If you’re unsure of what “tiny living” really is, you must be living under a rock (and we say that in the kindest way possible!). Tiny living is all the rage these days, from popular HGTV shows where Realtors® help homeowners downsize to tiny homes to shows about building a tiny home yourself to articles about “Granny Pods”, the old saying, “bigger isn’t always better” is really ringing true for many.
Tiny homes are defined as homes under 500 square feet and can cost anywhere from $20,000 to upwards of $40,000 depending on the features packed inside the tiny home. When you look at the math, the average cost per square foot could end up being higher than that of a typical single family home—especially when you consider what you are/aren’t getting with the home. Why pay more per square foot for a tiny home than you would for a home that runs an average of 1,500 square feet or more?
With tiny living usually comes smaller expenses, less dependency on traditional energy sources and so on. These benefits of tiny living are growing increasingly popular, including the fact that the tiny house movement is centered around downsizing and the notion that you should be able to afford the home you live in, and therefore spend money on other things in life you’re interested in.
The questions real estate professionals are asking themselves when it comes to tiny living are things like, “Do these tiny homes (and their inhabitants) benefit the community they reside in?” or, “Is investing in a tiny home a good use of your time and money?”
Investment opportunities in Central Florida in terms of tiny living could look a few different ways, depending on how involved you want to get in this real estate movement.
- Invest money in developing tiny homes to sell. As we mentioned earlier, with building costs for tiny homes at such low prices, many tiny house owners don’t have a mortgage.
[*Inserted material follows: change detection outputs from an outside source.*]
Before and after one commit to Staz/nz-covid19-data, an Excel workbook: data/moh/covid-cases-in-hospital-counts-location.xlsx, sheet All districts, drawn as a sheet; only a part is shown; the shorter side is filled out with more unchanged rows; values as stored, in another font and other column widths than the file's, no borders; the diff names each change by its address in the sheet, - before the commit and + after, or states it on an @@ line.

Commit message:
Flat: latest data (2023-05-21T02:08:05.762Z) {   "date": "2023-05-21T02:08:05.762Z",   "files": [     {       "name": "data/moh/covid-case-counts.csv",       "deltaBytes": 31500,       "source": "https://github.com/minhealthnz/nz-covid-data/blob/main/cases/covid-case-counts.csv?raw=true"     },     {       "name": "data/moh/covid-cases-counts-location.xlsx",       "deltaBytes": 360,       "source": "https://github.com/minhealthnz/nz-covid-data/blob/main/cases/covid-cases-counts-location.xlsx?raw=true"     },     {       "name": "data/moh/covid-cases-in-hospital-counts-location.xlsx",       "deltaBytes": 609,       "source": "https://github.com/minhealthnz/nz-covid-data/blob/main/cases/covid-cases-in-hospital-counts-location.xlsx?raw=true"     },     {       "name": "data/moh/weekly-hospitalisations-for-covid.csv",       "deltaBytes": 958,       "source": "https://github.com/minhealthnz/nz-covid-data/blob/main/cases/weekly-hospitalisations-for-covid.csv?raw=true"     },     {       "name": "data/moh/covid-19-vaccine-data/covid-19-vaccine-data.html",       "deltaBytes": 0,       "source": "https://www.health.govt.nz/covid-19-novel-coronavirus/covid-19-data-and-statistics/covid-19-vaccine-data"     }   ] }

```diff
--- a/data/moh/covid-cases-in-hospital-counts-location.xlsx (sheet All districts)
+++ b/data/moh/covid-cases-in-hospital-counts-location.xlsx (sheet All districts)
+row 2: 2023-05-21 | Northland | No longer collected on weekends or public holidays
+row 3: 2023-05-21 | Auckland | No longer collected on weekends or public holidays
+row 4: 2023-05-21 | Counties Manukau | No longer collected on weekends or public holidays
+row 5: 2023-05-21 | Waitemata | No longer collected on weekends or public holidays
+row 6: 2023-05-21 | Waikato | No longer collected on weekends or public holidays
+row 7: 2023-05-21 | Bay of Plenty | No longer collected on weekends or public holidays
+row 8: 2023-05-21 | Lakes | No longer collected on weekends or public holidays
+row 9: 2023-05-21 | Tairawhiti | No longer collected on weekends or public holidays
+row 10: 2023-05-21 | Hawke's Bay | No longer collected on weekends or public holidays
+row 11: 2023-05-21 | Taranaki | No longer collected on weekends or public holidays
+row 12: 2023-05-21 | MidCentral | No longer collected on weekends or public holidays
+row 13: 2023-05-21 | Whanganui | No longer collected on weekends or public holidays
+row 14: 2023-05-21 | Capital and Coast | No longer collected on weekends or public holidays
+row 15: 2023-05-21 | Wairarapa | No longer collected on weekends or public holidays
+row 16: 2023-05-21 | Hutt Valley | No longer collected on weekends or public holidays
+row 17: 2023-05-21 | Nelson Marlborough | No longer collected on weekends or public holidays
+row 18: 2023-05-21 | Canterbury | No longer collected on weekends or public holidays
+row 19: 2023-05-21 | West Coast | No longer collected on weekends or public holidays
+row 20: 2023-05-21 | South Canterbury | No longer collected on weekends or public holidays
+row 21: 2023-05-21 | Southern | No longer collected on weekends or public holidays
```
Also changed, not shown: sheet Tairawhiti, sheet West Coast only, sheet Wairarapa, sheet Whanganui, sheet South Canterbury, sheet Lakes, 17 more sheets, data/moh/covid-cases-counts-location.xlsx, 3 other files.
Millennials are the largest group of potential tiny home buyers, with more than 50 percent of millennials renting because they can’t afford the initial down payment for a house. Tiny housing has turned into an appealing alternative because the costs of home ownership are so low.
- Purchase land marketed to tiny home owners. For one reason or another, many tiny home owners rent land rather than purchase it themselves. Whether it’s to keep their living costs down, or to keep their tiny home in a less permanent place (many tiny homeowners are interested in this movement because they can have a mobile home, making traveling a permanent fixture in their life while still having a place to call “home”), renting land is big in tiny living.
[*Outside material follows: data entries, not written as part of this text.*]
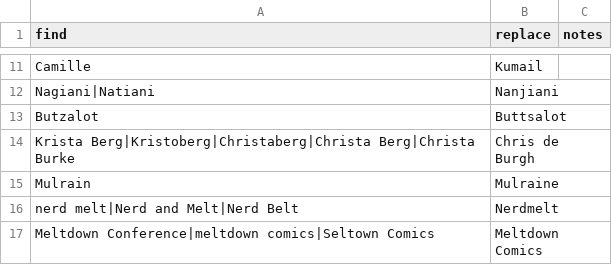
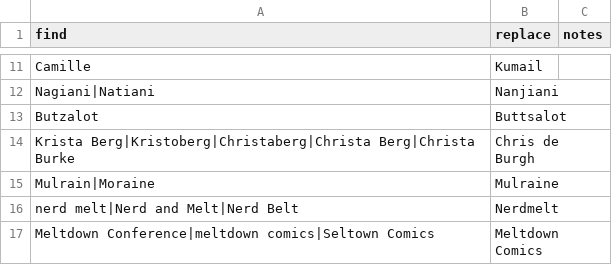
Before and after one commit to liddiard/harmontown-search, a TSV file: transcripts/transcription_corrections.tsv, drawn as a sheet; only a part is shown, gaps mark what is left out.

Commit message:
fix mulraine transcription

```diff
--- a/transcripts/transcription_corrections.tsv
+++ b/transcripts/transcription_corrections.tsv
@@ -14,3 +14,3 @@ Butzalot	Buttsalot
 Krista Berg|Kristoberg|Christaberg|Christa Berg|Christa Burke	Chris de Burgh	
-Mulrain	Mulraine	
+Mulrain|Moraine	Mulraine	
 nerd melt|Nerd and Melt|Nerd Belt	Nerdmelt	
```
Also changed, not shown: 1 other file.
The trend in tiny living isn’t going anywhere, making it an ideal investment for those looking to get in on it now. Let us know if you're interested in seeing some tiny homes in Central Florida!